Connie's vast experience has indeed made her an expert in pattern making for real women. Unfortunately, she had very little good to say about the commercial pattern industry. Her contention is that they have failed to adapt to today's trends -- I totally agree -- and do not make patterns that trully understand the female body, especially the aging female body -- here here. As a result their patterns are not truly designed to fit, something, I'm sad to say, speaks directly to me.
She spoke directly to the issues that I face everyday with every commercial pattern I use. She explained how commerical patterns are designed and the where and why they fail to fit properly. Key among those reasons is that most in that industry have had no real experience making patterns for fashion houses that must design clothes that actually fit or they don't survive as a business for very long.

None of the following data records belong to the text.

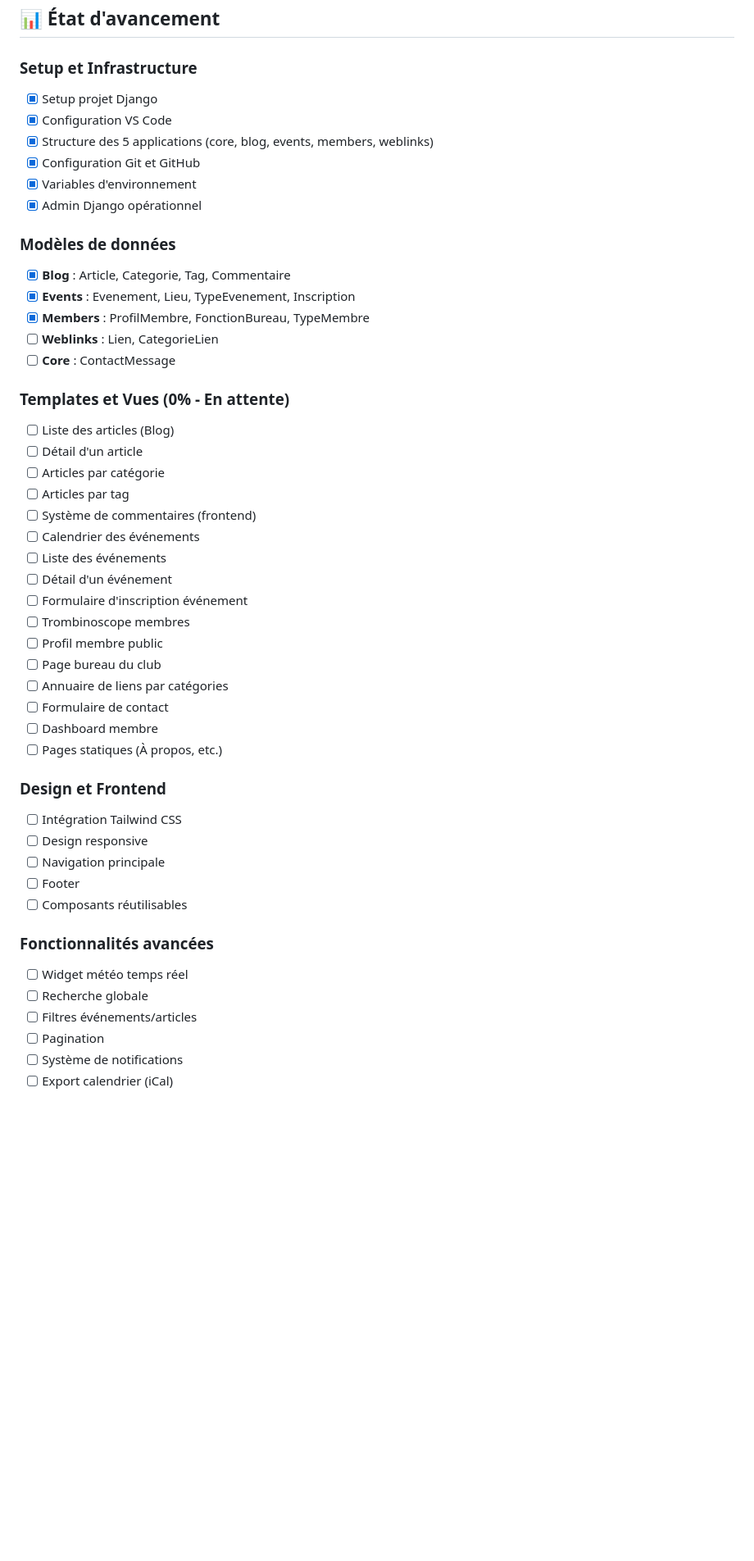
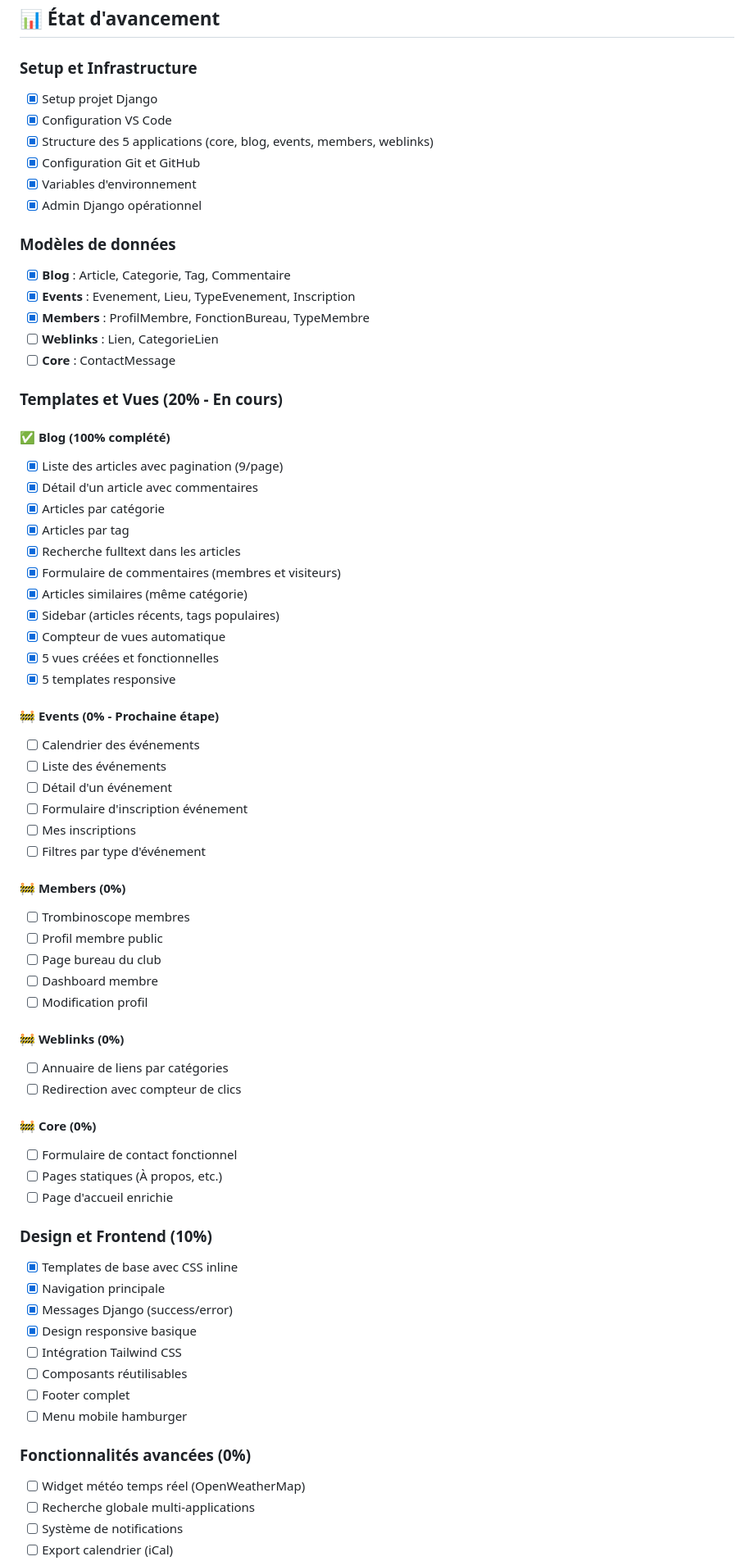
Before and after one commit to alo635/amcd57-django, a Markdown page: readme.md, the part around the change printed below. Shown: that part at 82% size. GitHub-like rendering; blank space fills up the shorter version.

```diff
--- a/readme.md
+++ b/readme.md
@@ -390,7 +384,6 @@ git push origin main
 ## 📊 État d'avancement
 
 ### Setup et Infrastructure
-
 - [x] Setup projet Django
 - [x] Configuration VS Code
 - [x] Structure des 5 applications (core, blog, events, members, weblinks)
@@ -399,45 +392,63 @@ git push origin main
 - [x] Admin Django opérationnel
 
 ### Modèles de données
-
 - [x] **Blog** : Article, Categorie, Tag, Commentaire
 - [x] **Events** : Evenement, Lieu, TypeEvenement, Inscription
 - [x] **Members** : ProfilMembre, FonctionBureau, TypeMembre
 - [ ] **Weblinks** : Lien, CategorieLien
 - [ ] **Core** : ContactMessage
 
-### Templates et Vues (0% - En attente)
+### Templates et Vues (20% - En cours)
 
-- [ ] Liste des articles (Blog)
-- [ ] Détail d'un article
-- [ ] Articles par catégorie
-- [ ] Articles par tag
-- [ ] Système de commentaires (frontend)
+#### ✅ Blog (100% complété)
+- [x] Liste des articles avec pagination (9/page)
+- [x] Détail d'un article avec commentaires
+- [x] Articles par catégorie
+- [x] Articles par tag
+- [x] Recherche fulltext dans les articles
+- [x] Formulaire de commentaires (membres et visiteurs)
+- [x] Articles similaires (même catégorie)
+- [x] Sidebar (articles récents, tags populaires)
+- [x] Compteur de vues automatique
+- [x] 5 vues créées et fonctionnelles
+- [x] 5 templates responsive
+
+#### 🚧 Events (0% - Prochaine étape)
 - [ ] Calendrier des événements
 - [ ] Liste des événements
 - [ ] Détail d'un événement
 - [ ] Formulaire d'inscription événement
+- [ ] Mes inscriptions
+- [ ] Filtres par type d'événement
+
+#### 🚧 Members (0%)
 - [ ] Trombinoscope membres
 - [ ] Profil membre public
 - [ ] Page bureau du club
+- [ ] Dashboard membre
+- [ ] Modification profil
+
+#### 🚧 Weblinks (0%)
 - [ ] Annuaire de liens par catégories
-- [ ] Formulaire de contact
-- [ ] Dashboard membre
+- [ ] Redirection avec compteur de clics
+
+#### 🚧 Core (0%)
+- [ ] Formulaire de contact fonctionnel
 - [ ] Pages statiques (À propos, etc.)
+- [ ] Page d'accueil enrichie
 
-### Design et Frontend
+### Design et Frontend (10%)
+- [x] Templates de base avec CSS inline
+- [x] Navigation principale
+- [x] Messages Django (success/error)
+- [x] Design responsive basique
+- [ ] Intégration Tailwind CSS
+- [ ] Composants réutilisables
+- [ ] Footer complet
+- [ ] Menu mobile hamburger
 
-- [ ] Intégration Tailwind CSS
-- [ ] Design responsive
-- [ ] Navigation principale
-- [ ] Footer
-- [ ] Composants réutilisables
-
-### Fonctionnalités avancées
-
-- [ ] Widget météo temps réel
-- [ ] Recherche globale
-- [ ] Filtres événements/articles
-- [ ] Pagination
+### Fonctionnalités avancées (0%)
+- [ ] Widget météo temps réel (OpenWeatherMap)
+- [ ] Recherche globale multi-applications
 - [ ] Système de notifications
 - [ ] Export calendrier (iCal)
```
Also changed, not shown: other parts of readme.md (+41 -28 lines).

During the class she fit a few students with sample garments made from her line of 'master' patterns. These students were like you and me, with lumps and bumps everywhere. The samples fit these women like gloves. No gaps, perfect armholes, perfect necklines on not so perfect bodies. I was amazed.
The following day I visited her booth at the show to be fitted with one of her samples to see if these so called 'master' patterns would work for me. Hip hip hoorah indeed! Like a glove, they fit me better than any pattern I have had to work hours to adjust.
Connie's master patterns work like slopers or blocks. These are basic silhouettes that can be used as templates for designing new styles, a concept I believe in strongly and recently wrote about for Sew News magazine (Core Wardrobe Patterns). More importantly, they will be used to correct the fit of any commercial pattern I use from now on.
I purchased three of her 'master' patterns. The basic side bust dart/waist dart bodice, a princess seam bodice and a bodice pattern for knits -- essentially a T-shirt pattern. From these I can make almost anything. I also purchased her latest edition book on patternmaking. I've only just begun to read this 500 page bible and so far it is wonderful. Written primarily as a textbook for fashion design students it is comprehensive, very carefully detailed to minimize any misinterpretations, yet easy for any sewer to implement.
This was the first time meeting Connie and I am so glad I did. She has been in very poor health and is facing a slow and long recovery. As a result, she announced the class I attended was be the last all day workshop she would conduct out of her home state of Washington. She would have to limit her extensive travel demands and stick closer to home so she could restore her health. My very best wishes to her in her recovery as she has a lot to offer the sewing community. And, my sincere thanks for having been among the last few to benefit from her workshop.